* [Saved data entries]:

☆ ☆ ☆ ☆ ☆

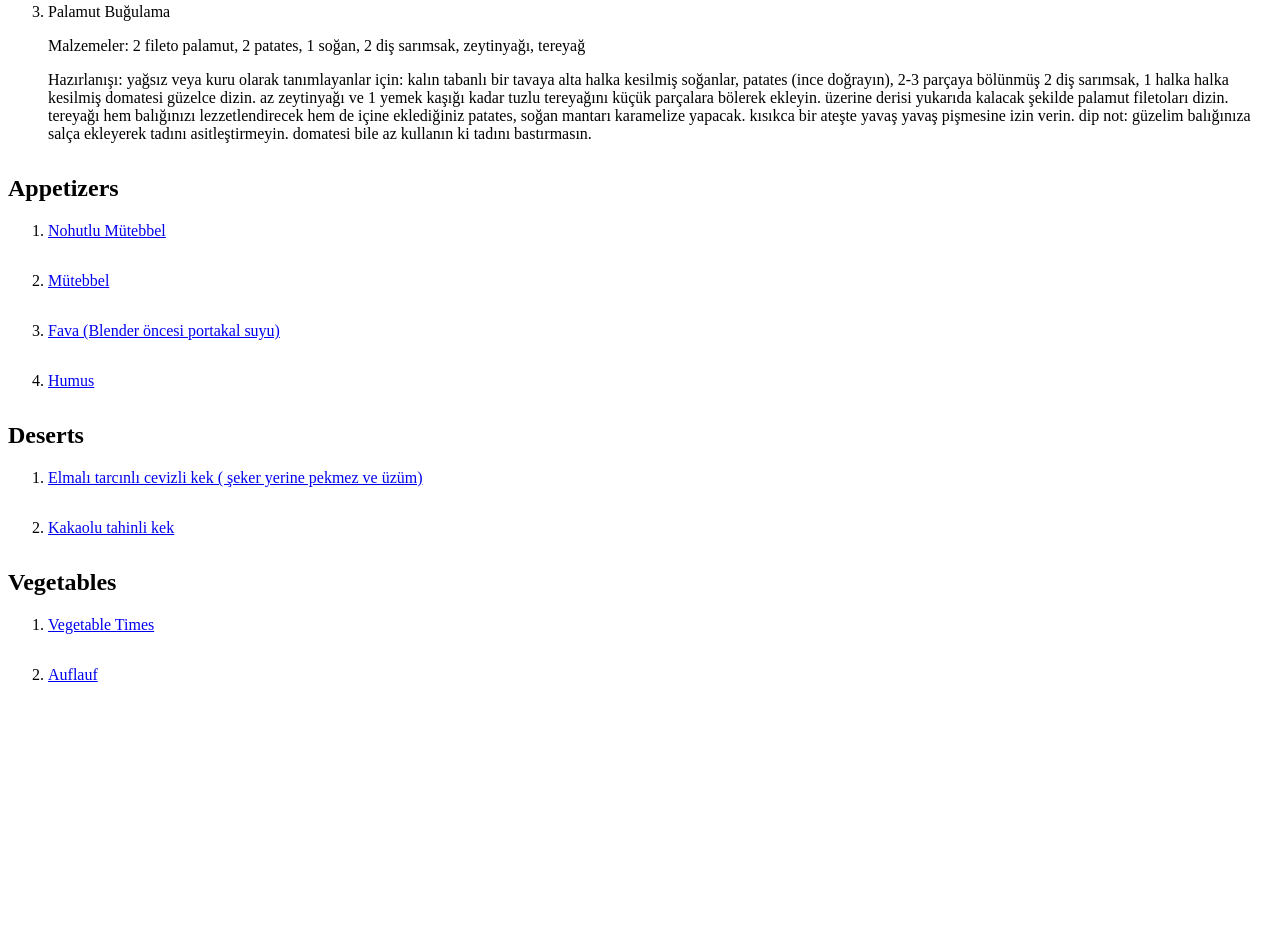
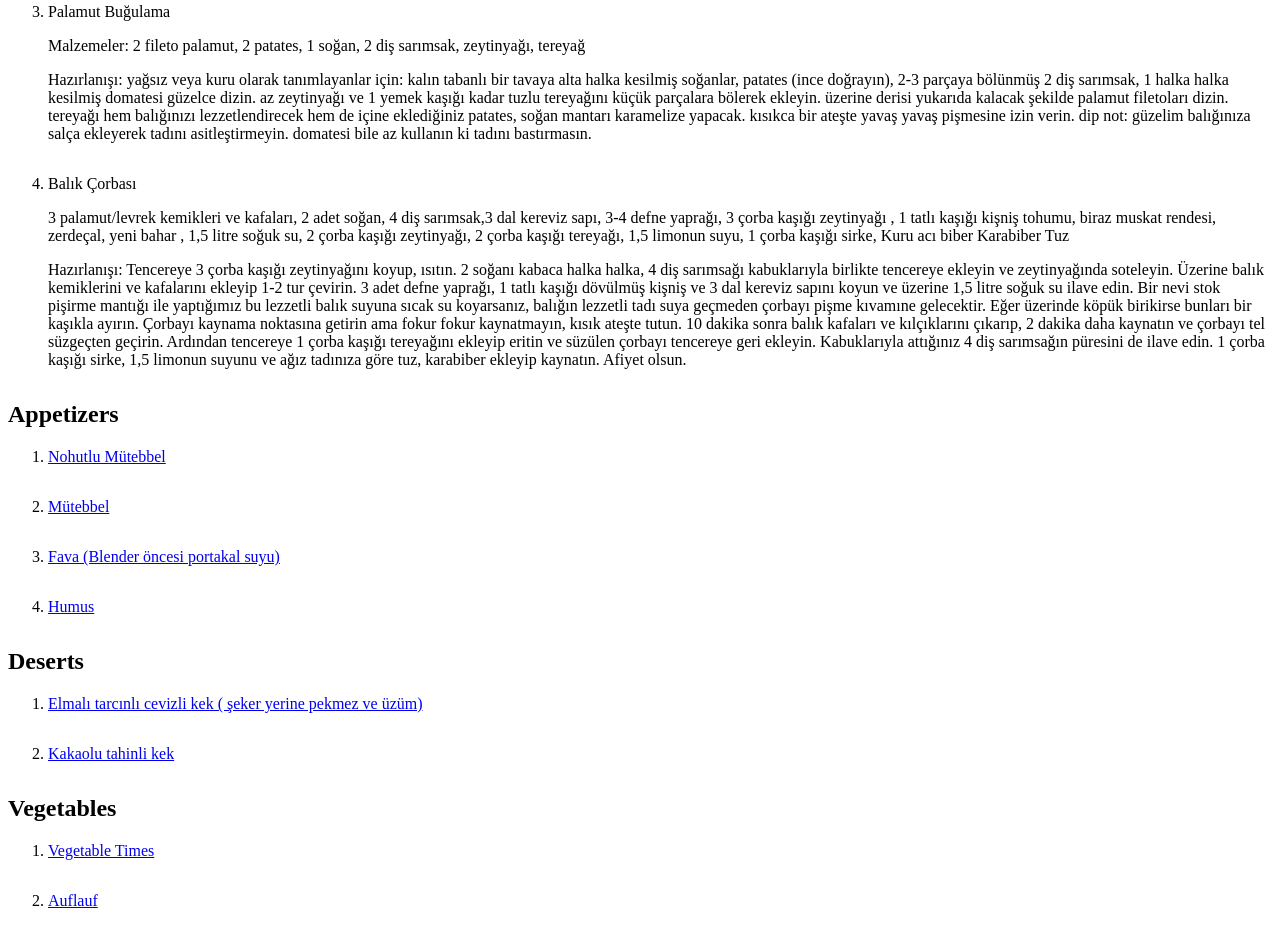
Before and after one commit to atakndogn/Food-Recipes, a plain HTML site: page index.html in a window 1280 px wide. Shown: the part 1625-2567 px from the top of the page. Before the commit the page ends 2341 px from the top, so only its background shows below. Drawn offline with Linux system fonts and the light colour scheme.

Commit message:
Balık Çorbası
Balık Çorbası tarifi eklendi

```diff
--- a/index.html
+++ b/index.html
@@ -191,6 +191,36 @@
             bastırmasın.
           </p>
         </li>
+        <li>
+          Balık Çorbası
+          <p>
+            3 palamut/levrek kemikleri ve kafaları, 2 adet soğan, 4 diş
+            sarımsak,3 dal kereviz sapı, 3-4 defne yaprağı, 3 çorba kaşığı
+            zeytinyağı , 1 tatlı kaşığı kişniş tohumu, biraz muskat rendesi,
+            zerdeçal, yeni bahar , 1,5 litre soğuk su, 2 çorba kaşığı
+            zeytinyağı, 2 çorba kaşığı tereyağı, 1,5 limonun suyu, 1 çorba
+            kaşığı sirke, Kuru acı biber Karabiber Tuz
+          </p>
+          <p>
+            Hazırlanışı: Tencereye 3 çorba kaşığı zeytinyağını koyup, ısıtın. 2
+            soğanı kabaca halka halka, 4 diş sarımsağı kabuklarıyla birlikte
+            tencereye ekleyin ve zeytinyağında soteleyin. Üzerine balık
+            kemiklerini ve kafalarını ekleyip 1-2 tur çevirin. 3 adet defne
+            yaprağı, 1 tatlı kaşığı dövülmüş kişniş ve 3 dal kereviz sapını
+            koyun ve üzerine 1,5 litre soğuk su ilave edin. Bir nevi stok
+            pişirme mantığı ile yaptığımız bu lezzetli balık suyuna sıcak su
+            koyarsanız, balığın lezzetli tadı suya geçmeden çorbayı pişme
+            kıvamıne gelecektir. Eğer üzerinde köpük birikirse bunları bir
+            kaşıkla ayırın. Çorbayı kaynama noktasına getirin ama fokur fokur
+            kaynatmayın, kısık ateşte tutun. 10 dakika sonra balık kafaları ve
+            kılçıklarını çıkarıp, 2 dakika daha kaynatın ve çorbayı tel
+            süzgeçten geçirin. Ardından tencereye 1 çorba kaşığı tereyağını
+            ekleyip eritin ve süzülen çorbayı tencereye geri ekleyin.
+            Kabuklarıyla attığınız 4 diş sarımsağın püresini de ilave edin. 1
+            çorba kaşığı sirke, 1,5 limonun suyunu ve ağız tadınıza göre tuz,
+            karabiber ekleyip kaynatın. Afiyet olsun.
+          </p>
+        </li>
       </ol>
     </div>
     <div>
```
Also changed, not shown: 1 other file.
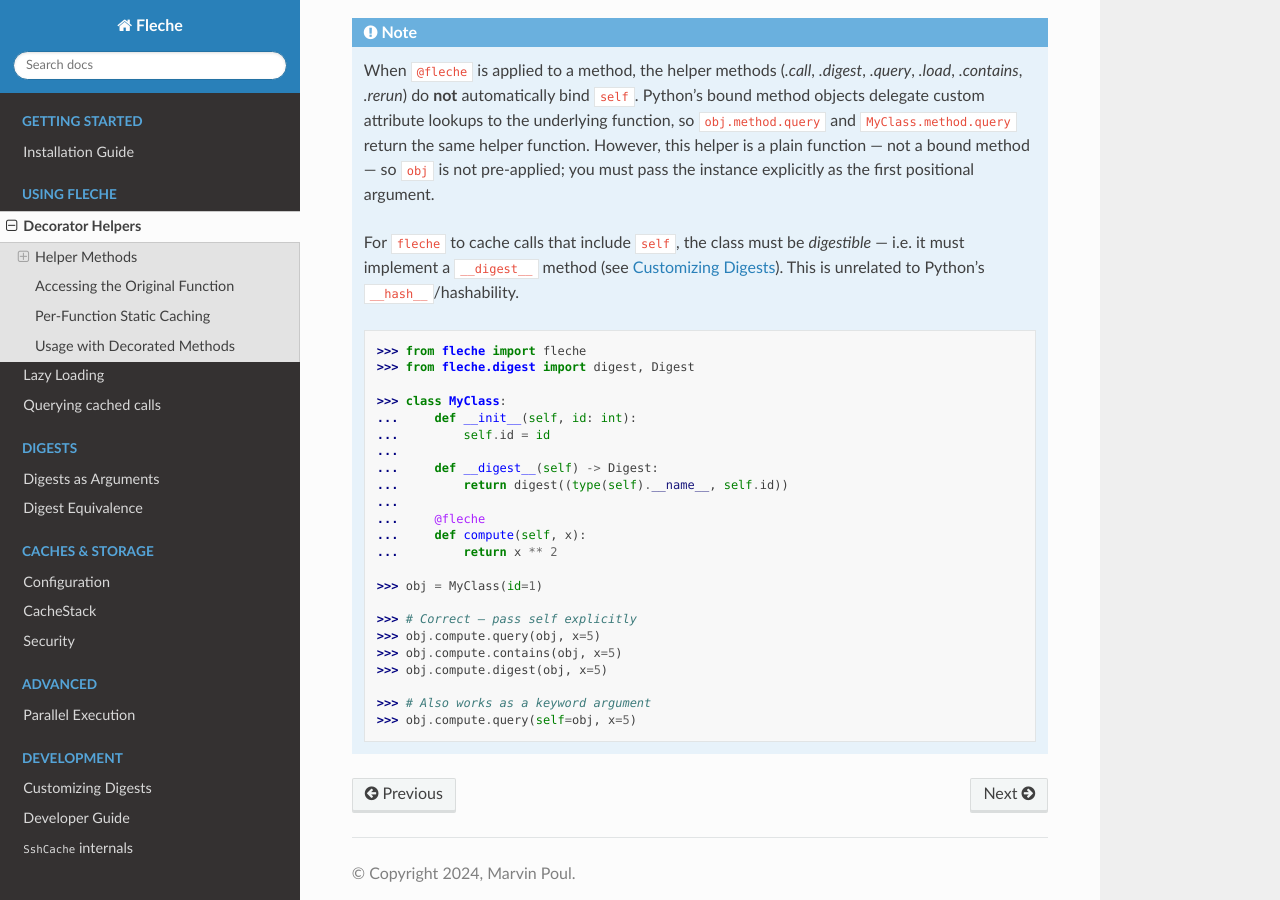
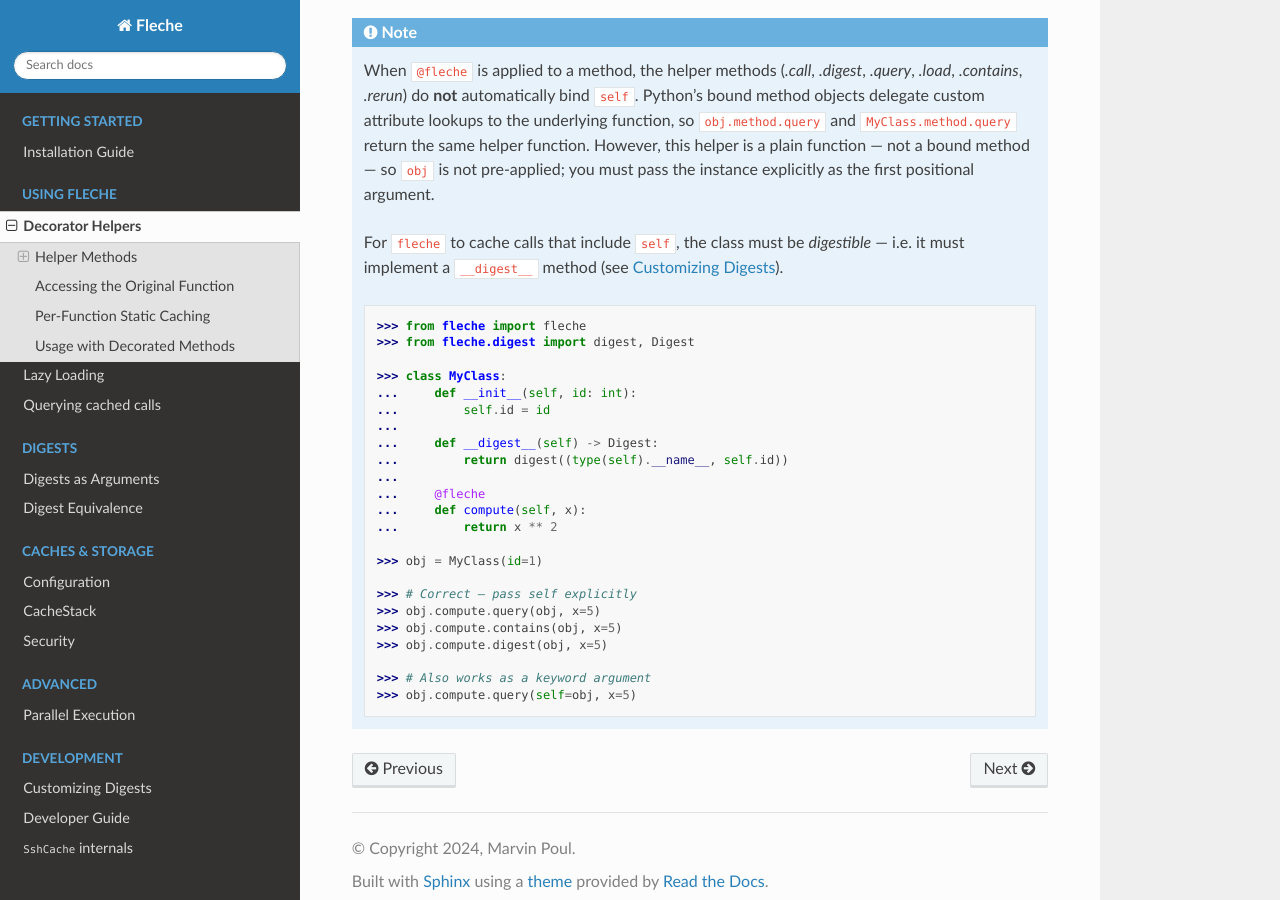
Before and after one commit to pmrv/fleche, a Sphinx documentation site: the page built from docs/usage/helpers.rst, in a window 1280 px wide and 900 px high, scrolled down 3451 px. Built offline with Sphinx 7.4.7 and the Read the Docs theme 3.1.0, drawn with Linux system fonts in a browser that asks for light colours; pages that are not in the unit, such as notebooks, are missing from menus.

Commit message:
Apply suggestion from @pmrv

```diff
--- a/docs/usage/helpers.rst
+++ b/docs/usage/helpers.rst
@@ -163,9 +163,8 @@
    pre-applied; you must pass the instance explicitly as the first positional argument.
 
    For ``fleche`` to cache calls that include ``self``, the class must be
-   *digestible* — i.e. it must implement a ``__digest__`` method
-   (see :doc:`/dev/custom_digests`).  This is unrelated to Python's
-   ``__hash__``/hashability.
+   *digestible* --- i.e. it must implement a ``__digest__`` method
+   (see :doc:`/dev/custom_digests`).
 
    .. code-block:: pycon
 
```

☆ ☆ ☆ ☆ ☆

* [YOUR INSTRUCTIONS]:
Repeat, exactly and in full, every entry in the data, but not the pictures.

* [RESPONSE AREA]:
Before and after one commit to atakndogn/Food-Recipes, a plain HTML site: page index.html in a window 1280 px wide. Shown: the part 1625-2567 px from the top of the page. Before the commit the page ends 2341 px from the top, so only its background shows below. Drawn offline with Linux system fonts and the light colour scheme.

Commit message:
Balık Çorbası
Balık Çorbası tarifi eklendi

```diff
--- a/index.html
+++ b/index.html
@@ -191,6 +191,36 @@
             bastırmasın.
           </p>
         </li>
+        <li>
+          Balık Çorbası
+          <p>
+            3 palamut/levrek kemikleri ve kafaları, 2 adet soğan, 4 diş
+            sarımsak,3 dal kereviz sapı, 3-4 defne yaprağı, 3 çorba kaşığı
+            zeytinyağı , 1 tatlı kaşığı kişniş tohumu, biraz muskat rendesi,
+            zerdeçal, yeni bahar , 1,5 litre soğuk su, 2 çorba kaşığı
+            zeytinyağı, 2 çorba kaşığı tereyağı, 1,5 limonun suyu, 1 çorba
+            kaşığı sirke, Kuru acı biber Karabiber Tuz
+          </p>
+          <p>
+            Hazırlanışı: Tencereye 3 çorba kaşığı zeytinyağını koyup, ısıtın. 2
+            soğanı kabaca halka halka, 4 diş sarımsağı kabuklarıyla birlikte
+            tencereye ekleyin ve zeytinyağında soteleyin. Üzerine balık
+            kemiklerini ve kafalarını ekleyip 1-2 tur çevirin. 3 adet defne
+            yaprağı, 1 tatlı kaşığı dövülmüş kişniş ve 3 dal kereviz sapını
+            koyun ve üzerine 1,5 litre soğuk su ilave edin. Bir nevi stok
+            pişirme mantığı ile yaptığımız bu lezzetli balık suyuna sıcak su
+            koyarsanız, balığın lezzetli tadı suya geçmeden çorbayı pişme
+            kıvamıne gelecektir. Eğer üzerinde köpük birikirse bunları bir
+            kaşıkla ayırın. Çorbayı kaynama noktasına getirin ama fokur fokur
+            kaynatmayın, kısık ateşte tutun. 10 dakika sonra balık kafaları ve
+            kılçıklarını çıkarıp, 2 dakika daha kaynatın ve çorbayı tel
+            süzgeçten geçirin. Ardından tencereye 1 çorba kaşığı tereyağını
+            ekleyip eritin ve süzülen çorbayı tencereye geri ekleyin.
+            Kabuklarıyla attığınız 4 diş sarımsağın püresini de ilave edin. 1
+            çorba kaşığı sirke, 1,5 limonun suyunu ve ağız tadınıza göre tuz,
+            karabiber ekleyip kaynatın. Afiyet olsun.
+          </p>
+        </li>
       </ol>
     </div>
     <div>
```
Also changed, not shown: 1 other file.
Before and after one commit to pmrv/fleche, a Sphinx documentation site: the page built from docs/usage/helpers.rst, in a window 1280 px wide and 900 px high, scrolled down 3451 px. Built offline with Sphinx 7.4.7 and the Read the Docs theme 3.1.0, drawn with Linux system fonts in a browser that asks for light colours; pages that are not in the unit, such as notebooks, are missing from menus.

Commit message:
Apply suggestion from @pmrv

```diff
--- a/docs/usage/helpers.rst
+++ b/docs/usage/helpers.rst
@@ -163,9 +163,8 @@
    pre-applied; you must pass the instance explicitly as the first positional argument.
 
    For ``fleche`` to cache calls that include ``self``, the class must be
-   *digestible* — i.e. it must implement a ``__digest__`` method
-   (see :doc:`/dev/custom_digests`).  This is unrelated to Python's
-   ``__hash__``/hashability.
+   *digestible* --- i.e. it must implement a ``__digest__`` method
+   (see :doc:`/dev/custom_digests`).
 
    .. code-block:: pycon
 
```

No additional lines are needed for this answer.